Pranay Jivrajka, the COO of Ola, said in a statement that the revised guidelines from the Ministry of Road Transport and Highways are “progressive and forward-looking” for the transport-hailing industry in India. “This is definitely a significant move in the interest of India’s unique and growing mobility needs, which needs to be addressed holistically,” he added.

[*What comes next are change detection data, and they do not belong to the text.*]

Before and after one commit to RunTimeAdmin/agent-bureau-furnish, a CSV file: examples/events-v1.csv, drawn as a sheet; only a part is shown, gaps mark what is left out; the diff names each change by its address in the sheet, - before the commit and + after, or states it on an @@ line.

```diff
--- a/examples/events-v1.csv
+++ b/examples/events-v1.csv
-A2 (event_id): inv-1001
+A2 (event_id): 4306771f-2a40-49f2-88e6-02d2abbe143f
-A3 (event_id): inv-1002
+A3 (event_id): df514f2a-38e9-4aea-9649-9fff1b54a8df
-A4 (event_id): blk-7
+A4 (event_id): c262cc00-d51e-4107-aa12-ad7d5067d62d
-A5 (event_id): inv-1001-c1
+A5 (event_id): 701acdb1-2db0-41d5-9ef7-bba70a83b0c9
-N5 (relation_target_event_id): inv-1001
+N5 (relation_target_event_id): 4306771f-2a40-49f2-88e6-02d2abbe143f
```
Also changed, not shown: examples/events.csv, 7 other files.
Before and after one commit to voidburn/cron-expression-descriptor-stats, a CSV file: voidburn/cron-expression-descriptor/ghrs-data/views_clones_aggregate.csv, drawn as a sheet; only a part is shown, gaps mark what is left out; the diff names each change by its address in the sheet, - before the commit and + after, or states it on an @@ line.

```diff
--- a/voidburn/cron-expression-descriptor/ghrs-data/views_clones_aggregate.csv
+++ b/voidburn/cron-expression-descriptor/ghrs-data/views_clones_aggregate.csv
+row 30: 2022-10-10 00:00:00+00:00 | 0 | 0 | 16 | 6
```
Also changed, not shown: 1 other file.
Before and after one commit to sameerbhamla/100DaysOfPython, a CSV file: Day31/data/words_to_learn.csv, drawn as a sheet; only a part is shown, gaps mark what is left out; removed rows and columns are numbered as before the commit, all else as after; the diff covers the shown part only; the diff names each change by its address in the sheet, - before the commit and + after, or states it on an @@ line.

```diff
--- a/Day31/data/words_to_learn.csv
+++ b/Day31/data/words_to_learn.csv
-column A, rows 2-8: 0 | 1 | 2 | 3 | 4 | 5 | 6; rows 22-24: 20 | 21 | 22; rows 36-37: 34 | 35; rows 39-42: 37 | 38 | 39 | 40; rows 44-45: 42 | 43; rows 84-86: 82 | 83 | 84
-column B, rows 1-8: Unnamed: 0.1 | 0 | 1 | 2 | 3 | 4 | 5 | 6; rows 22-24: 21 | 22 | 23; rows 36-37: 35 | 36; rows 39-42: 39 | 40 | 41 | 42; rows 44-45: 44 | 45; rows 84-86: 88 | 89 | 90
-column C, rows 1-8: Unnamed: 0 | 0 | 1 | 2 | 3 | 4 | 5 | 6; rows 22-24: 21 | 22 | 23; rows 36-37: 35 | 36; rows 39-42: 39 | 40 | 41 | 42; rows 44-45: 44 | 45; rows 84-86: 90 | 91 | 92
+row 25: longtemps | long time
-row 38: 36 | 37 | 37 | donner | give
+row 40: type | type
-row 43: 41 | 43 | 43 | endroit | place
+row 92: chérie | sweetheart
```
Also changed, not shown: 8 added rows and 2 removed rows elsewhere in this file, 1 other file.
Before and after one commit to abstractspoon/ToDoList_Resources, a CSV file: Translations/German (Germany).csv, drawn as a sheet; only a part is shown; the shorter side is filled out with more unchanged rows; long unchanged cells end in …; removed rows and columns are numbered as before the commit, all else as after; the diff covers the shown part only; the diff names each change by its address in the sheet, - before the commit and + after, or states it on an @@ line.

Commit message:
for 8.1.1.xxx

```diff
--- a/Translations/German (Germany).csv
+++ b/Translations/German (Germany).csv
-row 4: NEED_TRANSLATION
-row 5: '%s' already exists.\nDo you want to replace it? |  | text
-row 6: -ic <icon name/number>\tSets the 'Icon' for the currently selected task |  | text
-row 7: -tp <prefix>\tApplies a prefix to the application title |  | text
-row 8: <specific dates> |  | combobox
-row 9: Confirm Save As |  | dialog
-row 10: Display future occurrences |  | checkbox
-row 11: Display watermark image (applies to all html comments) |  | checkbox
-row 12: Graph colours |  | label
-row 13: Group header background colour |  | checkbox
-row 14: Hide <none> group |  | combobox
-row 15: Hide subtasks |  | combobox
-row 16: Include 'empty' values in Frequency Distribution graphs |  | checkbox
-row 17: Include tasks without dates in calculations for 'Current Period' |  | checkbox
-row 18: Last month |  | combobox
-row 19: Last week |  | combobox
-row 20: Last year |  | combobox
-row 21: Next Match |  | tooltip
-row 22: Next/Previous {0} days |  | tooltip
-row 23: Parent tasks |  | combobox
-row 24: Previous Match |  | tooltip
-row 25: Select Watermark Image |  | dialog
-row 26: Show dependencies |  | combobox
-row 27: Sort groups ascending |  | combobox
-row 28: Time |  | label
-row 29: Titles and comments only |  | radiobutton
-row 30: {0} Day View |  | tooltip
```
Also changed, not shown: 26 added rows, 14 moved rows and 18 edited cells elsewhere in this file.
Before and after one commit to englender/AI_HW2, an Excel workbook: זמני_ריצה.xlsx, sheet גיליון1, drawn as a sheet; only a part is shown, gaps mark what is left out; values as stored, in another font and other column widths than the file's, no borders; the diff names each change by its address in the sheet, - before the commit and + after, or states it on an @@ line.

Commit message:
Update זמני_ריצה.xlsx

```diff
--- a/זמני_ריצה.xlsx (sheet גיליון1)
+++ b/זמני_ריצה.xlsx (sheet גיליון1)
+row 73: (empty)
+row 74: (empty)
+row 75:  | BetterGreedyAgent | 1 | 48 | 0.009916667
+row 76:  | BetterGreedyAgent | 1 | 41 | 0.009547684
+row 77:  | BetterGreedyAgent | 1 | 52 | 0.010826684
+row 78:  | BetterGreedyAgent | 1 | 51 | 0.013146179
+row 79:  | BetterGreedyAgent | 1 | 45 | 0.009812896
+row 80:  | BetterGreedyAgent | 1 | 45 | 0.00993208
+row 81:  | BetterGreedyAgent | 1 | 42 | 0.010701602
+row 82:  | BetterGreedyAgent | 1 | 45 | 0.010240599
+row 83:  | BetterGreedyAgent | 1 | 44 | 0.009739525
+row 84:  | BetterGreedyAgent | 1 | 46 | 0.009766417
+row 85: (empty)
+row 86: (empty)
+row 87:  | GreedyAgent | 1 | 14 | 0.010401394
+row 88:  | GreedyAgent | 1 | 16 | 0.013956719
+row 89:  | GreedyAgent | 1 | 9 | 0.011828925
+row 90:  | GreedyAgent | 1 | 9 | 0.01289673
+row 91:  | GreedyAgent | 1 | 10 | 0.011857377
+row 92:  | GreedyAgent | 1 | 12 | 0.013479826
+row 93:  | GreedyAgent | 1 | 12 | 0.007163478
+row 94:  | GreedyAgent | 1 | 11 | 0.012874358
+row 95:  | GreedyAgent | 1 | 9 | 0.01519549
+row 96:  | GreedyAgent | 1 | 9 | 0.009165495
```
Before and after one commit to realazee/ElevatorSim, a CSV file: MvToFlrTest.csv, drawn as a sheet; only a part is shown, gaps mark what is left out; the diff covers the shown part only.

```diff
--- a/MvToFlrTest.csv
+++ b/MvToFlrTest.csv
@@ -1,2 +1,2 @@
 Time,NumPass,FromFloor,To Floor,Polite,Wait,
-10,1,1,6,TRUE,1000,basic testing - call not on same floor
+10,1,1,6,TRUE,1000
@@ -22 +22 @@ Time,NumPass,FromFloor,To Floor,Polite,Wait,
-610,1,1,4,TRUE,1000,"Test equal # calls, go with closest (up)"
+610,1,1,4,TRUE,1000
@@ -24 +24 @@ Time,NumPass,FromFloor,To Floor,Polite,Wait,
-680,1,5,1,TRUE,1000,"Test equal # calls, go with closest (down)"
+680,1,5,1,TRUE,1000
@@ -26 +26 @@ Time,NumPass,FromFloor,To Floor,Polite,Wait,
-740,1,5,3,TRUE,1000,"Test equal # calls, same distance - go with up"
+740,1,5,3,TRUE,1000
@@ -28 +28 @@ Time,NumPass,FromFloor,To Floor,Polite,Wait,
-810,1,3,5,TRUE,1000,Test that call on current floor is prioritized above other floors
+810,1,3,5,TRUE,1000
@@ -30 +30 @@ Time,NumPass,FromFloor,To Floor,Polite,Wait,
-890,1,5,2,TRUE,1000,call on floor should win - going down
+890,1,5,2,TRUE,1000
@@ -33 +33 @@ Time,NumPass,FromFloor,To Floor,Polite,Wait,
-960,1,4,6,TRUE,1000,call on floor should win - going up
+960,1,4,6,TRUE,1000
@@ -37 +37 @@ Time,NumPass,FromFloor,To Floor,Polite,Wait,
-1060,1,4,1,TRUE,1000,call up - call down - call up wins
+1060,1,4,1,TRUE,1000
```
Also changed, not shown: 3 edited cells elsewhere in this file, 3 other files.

If the new rulebook works for India, then perhaps other transport government agencies can consider following suite. Transport-hailing apps are here to stay, so it’s important to work on minimizing the friction between drivers, passengers and those in the traditional taxi industry.